Now, a great many NASCAR tracks have undergone several changes and transitions over the years, but perhaps none has had any more dramatic than Bristol Motor Speedway.
It started out in 1961 as Bristol International Speedway then became known as Bristol International Raceway before it acquired its present name after Bruton Smith purchased the facility on Jan. 22, 1996.
It’s gone from a half-mile flat track to a 0.33-mile facility with 36-degree banking in 1969, which has been altered to range from 24 to 28 degrees. Its surface has been both asphalt and concrete. It once could accommodate only about 30,000 fans (and seldom sold out) which was eventually increased to 160,000 and accompanied by suites and other amenities.
For many years the track’s races, especially its annual late summer night event, were sold out weeks, if not months, in advance.
In this time of pandemic, the speedway can provide only limited seating to be in compliance with safety rules. For this weekend’s event, those seats are sold out.
Indeed, the night race at the track known as “The Last Great Colosseum” has routinely been one of the most anticipated events in each NASCAR Cup Series season.
For many years Bristol’s races were fan favorites because of the method drivers had to use to be competitive. Because of the high banking, they raced at speeds unmatched by other short tracks. And given the scarcity of racing room offered at all half-milers, passing was at a premium.
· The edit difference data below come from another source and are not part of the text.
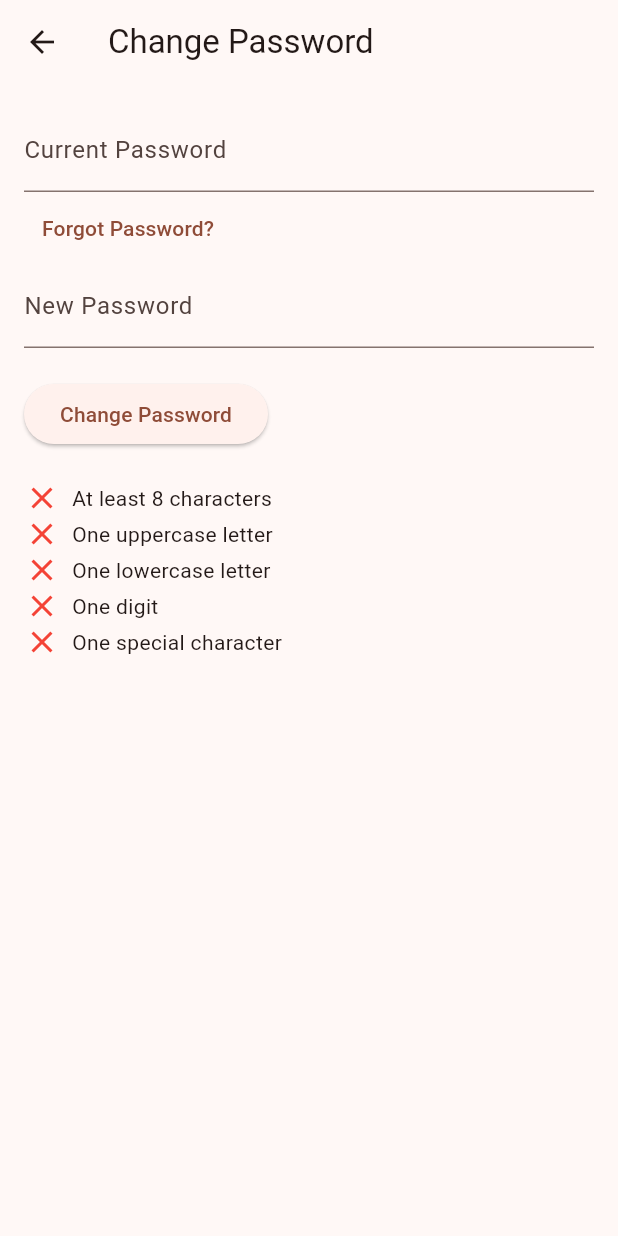
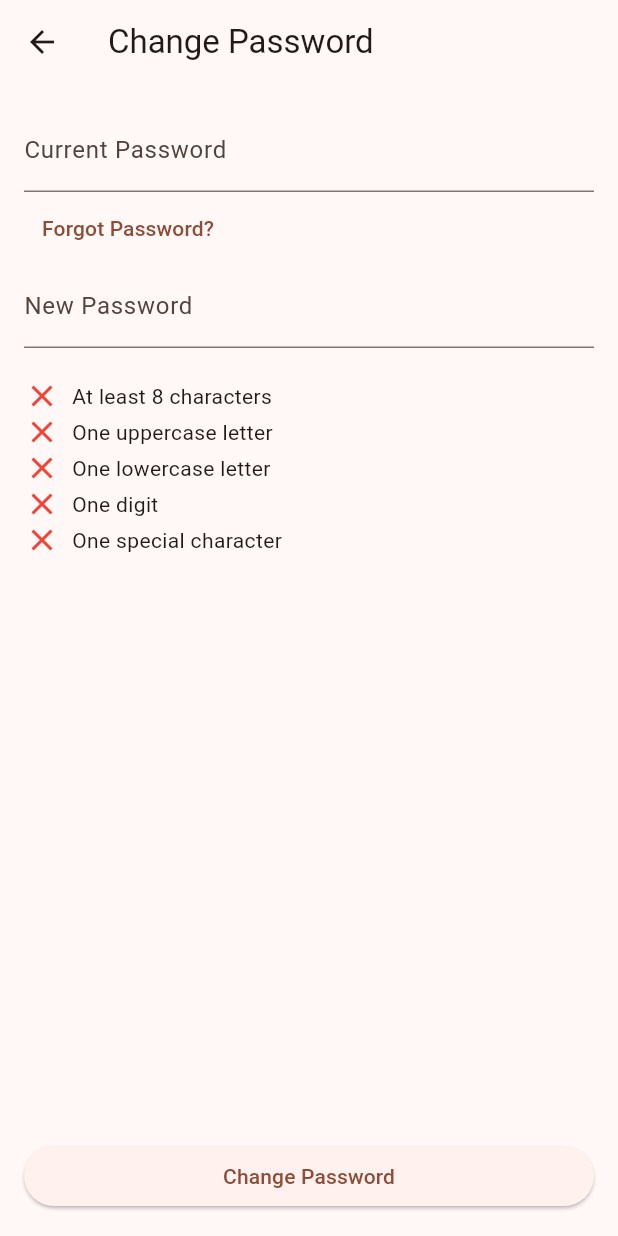
Before and after one commit to Hayaalbaker/2024-25_GP_11, a Flutter app: the ChangePasswordPage screen opened directly, on a phone screen of 412 x 824 dp. Run offline on Flutter 3.47's test engine with Material 3 defaults, Android fonts, the phone set to English and light mode, and no system bars; our stand-ins replace cloud_firestore, firebase_auth, firebase_core, firebase_storage, flutter_rating_bar, image_picker and 1 more; missing offline and left inert: encrypt, info_popup, rating_summary; accounts and stored records are empty; network calls fail.

Commit message:
error messages

```diff
--- a/lib/profile_settings.dart
+++ b/lib/profile_settings.dart
@@ -259,21 +259,46 @@ class _ChangePasswordPageState extends State<ChangePasswordPage> {
   TextEditingController _currentPasswordController = TextEditingController();
   TextEditingController _newPasswordController = TextEditingController();
 
+  String? _errorMessage;
+
   Future<void> _changePassword() async {
     User? user = _auth.currentUser;
     try {
       // Re-authenticate the user
       String email = user!.email!;
-      AuthCredential credential = EmailAuthProvider.credential(email: email, password: _currentPasswordController.text);
+      AuthCredential credential = EmailAuthProvider.credential(
+        email: email,
+        password: _currentPasswordController.text,
+      );
       await user.reauthenticateWithCredential(credential);
 
+      // Validate password requirements
+      if (_validatePasswordRequirements(_newPasswordController.text)) {
         // Update password
         await user.updatePassword(_newPasswordController.text);
         ScaffoldMessenger.of(context).showSnackBar(SnackBar(content: Text('Password changed successfully!')));
         Navigator.pop(context); // Return to Profile Settings
+      } else {
+        setState(() {
+          _errorMessage = 'Your new password does not meet the required criteria.';
+        });
+      }
     } catch (e) {
-      ScaffoldMessenger.of(context).showSnackBar(SnackBar(content: Text('Error changing password: $e')));
+      // Handle reauthentication failure (wrong current password)
+      setState(() {
+        _errorMessage = 'Incorrect current password. Please try again.';
+      });
     }
+  }
+
+  bool _validatePasswordRequirements(String password) {
+    bool isValid = true;
+    if (password.length < 8) isValid = false;
+    if (!password.contains(RegExp(r'[A-Z]'))) isValid = false;
+    if (!password.contains(RegExp(r'[a-z]'))) isValid = false;
+    if (!password.contains(RegExp(r'[0-9]'))) isValid = false;
+    if (!password.contains(RegExp(r'[!@#\$&*~]'))) isValid = false;
+    return isValid;
   }
 
   @override
@@ -285,11 +310,18 @@ class _ChangePasswordPageState extends State<ChangePasswordPage> {
       body: Padding(
         padding: const EdgeInsets.all(16.0),
         child: Column(
+          children: [
+            Expanded(
+              child: SingleChildScrollView(
+                child: Column(
                   crossAxisAlignment: CrossAxisAlignment.start,
                   children: [
                     TextField(
                       controller: _currentPasswordController,
-              decoration: InputDecoration(labelText: 'Current Password'),
+                      decoration: InputDecoration(
+                        labelText: 'Current Password',
+                        errorText: _errorMessage != null && _errorMessage!.contains('current') ? _errorMessage : null,
+                      ),
                       obscureText: true,
                     ),
                     TextButton(
@@ -303,24 +335,37 @@ class _ChangePasswordPageState extends State<ChangePasswordPage> {
                     ),
                     TextField(
                       controller: _newPasswordController,
-              decoration: InputDecoration(labelText: 'New Password'),
+                      decoration: InputDecoration(
+                        labelText: 'New Password',
+                        errorText: _errorMessage != null && _errorMessage!.contains('new') ? _errorMessage : null,
+                      ),
                       obscureText: true,
-            ),
-            SizedBox(height: 20),
-            ElevatedButton(
-              onPressed: _changePassword,
-              child: Text('Change Password'),
                     ),
                     SizedBox(height: 20),
                     // Password requirements display
                     Column(
                       children: [
                         _passwordRequirement('At least 8 characters', _newPasswordController.text.length >= 8),
-                _passwordRequirement('One uppercase letter', _newPasswordController.text.contains(RegExp(r'[A-Z]'))),
-                _passwordRequirement('One lowercase letter', _newPasswordController.text.contains(RegExp(r'[a-z]'))),
+                        _passwordRequirement('One uppercase letter',
+                            _newPasswordController.text.contains(RegExp(r'[A-Z]'))),
+                        _passwordRequirement('One lowercase letter',
+                            _newPasswordController.text.contains(RegExp(r'[a-z]'))),
                         _passwordRequirement('One digit', _newPasswordController.text.contains(RegExp(r'[0-9]'))),
-                _passwordRequirement('One special character', _newPasswordController.text.contains(RegExp(r'[!@#\$&*~]'))),
+                        _passwordRequirement('One special character',
+                            _newPasswordController.text.contains(RegExp(r'[!@#\$&*~]'))),
                       ],
+                    ),
+                  ],
+                ),
+              ),
+            ),
+            // Change Password Button
+            SizedBox(
+              width: double.infinity,
+              child: ElevatedButton(
+                onPressed: _changePassword,
+                child: Text('Change Password'),
+              ),
             ),
           ],
         ),
@@ -331,7 +376,8 @@ class _ChangePasswordPageState extends State<ChangePasswordPage> {
   Widget _passwordRequirement(String text, bool requirementMet) {
     return Row(
       children: [
-        Icon(requirementMet ? Icons.check : Icons.clear, color: requirementMet ? Colors.green : Colors.red),
+        Icon(requirementMet ? Icons.check : Icons.clear,
+            color: requirementMet ? Colors.green : Colors.red),
         SizedBox(width: 8),
         Text(text),
       ],
```
Lines whose indentation alone changed are shown as unchanged.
Many times, drivers had to employ the “bump and run” – or any other form of contact – to get around each other. Too much of that stuff, particularly if not correctly done, led to mayhem. And Bristol saw more than its share of that.
It had its critics, some of whom were drivers.
“It ain’t racing,” they said. “It’s a fast 10 laps and then a caution flag, over and over.”
But fans loved it.
Many of them were disappointed when the banking fell by as much as 12 degrees. Speed dropped a bit, but the key was drivers found more room to pass without using bumping tactics.
Almost all of them approved. Many fans did not, and I daresay there are those today who wish for the “good old days.”
Now, I freely admit I come from those days. I agree that in some ways, they were better. They were simpler. Fans were immersed in the sport – they were willing to buy tickets to sit on wooden planks – and they knew it well. The media was smaller, but its relationship with competitors was far more personal, which allowed for good reporting and human interest pieces.
Yes, today, technology is better, exposure is more widespread, money is plentiful, safety is vastly improved, speedways are showpieces and there are more fans – but not as many completely immersed in NASCAR as in the past.
Some fans who know of the bygone years have said the competition – the racing – was better in the “good old days.”
It wasn’t. Not even close.
Oh, there were plenty of exceptional, competitive races with exciting finishes. Too many to count. But at the same time there were countless events that were downright boring. It’s the same as today.
Bristol serves as a good example of this. For every time Dale Earnhardt, Bill Elliott, Rusty Wallace, Terry Labonte and others made fans get on their feet, there was another race that nearly made them fall asleep.
There was one race I’ve used as an example more than once.
It happened on April 17, 1977. The Southeastern 500 was the eighth race of the season. Cale Yarborough was in his second season as Junior Johnson’s driver and would win his second Winston Cup championship that year.
Yarborough and Johnson were always tough on short tracks, and no one thought it would be any different at Bristol. To say it wasn’t is an understatement.
Yarborough won by an astonishing seven laps. He led 495 of the 500 circuits. There were only two caution periods for nine laps, so he barely slowed down.
“The only way I was going to catch him was to have someone in the pits shoot out his tires,” Dick Brooks, the second-place finisher, said.
The crowd was announced at 30,000, but half of that was gone well before the race was over. Thirty minutes after the event, the grandstands and parking lots were empty. The media were packing up.
In my opinion, it stands as the primary representative of how bad a NASCAR race could get. If it had happened today and not the “good old days,” social media would melt from the heat generated by disgusted fans.
But then, I seriously doubt we’ll see anything like that this weekend at Bristol.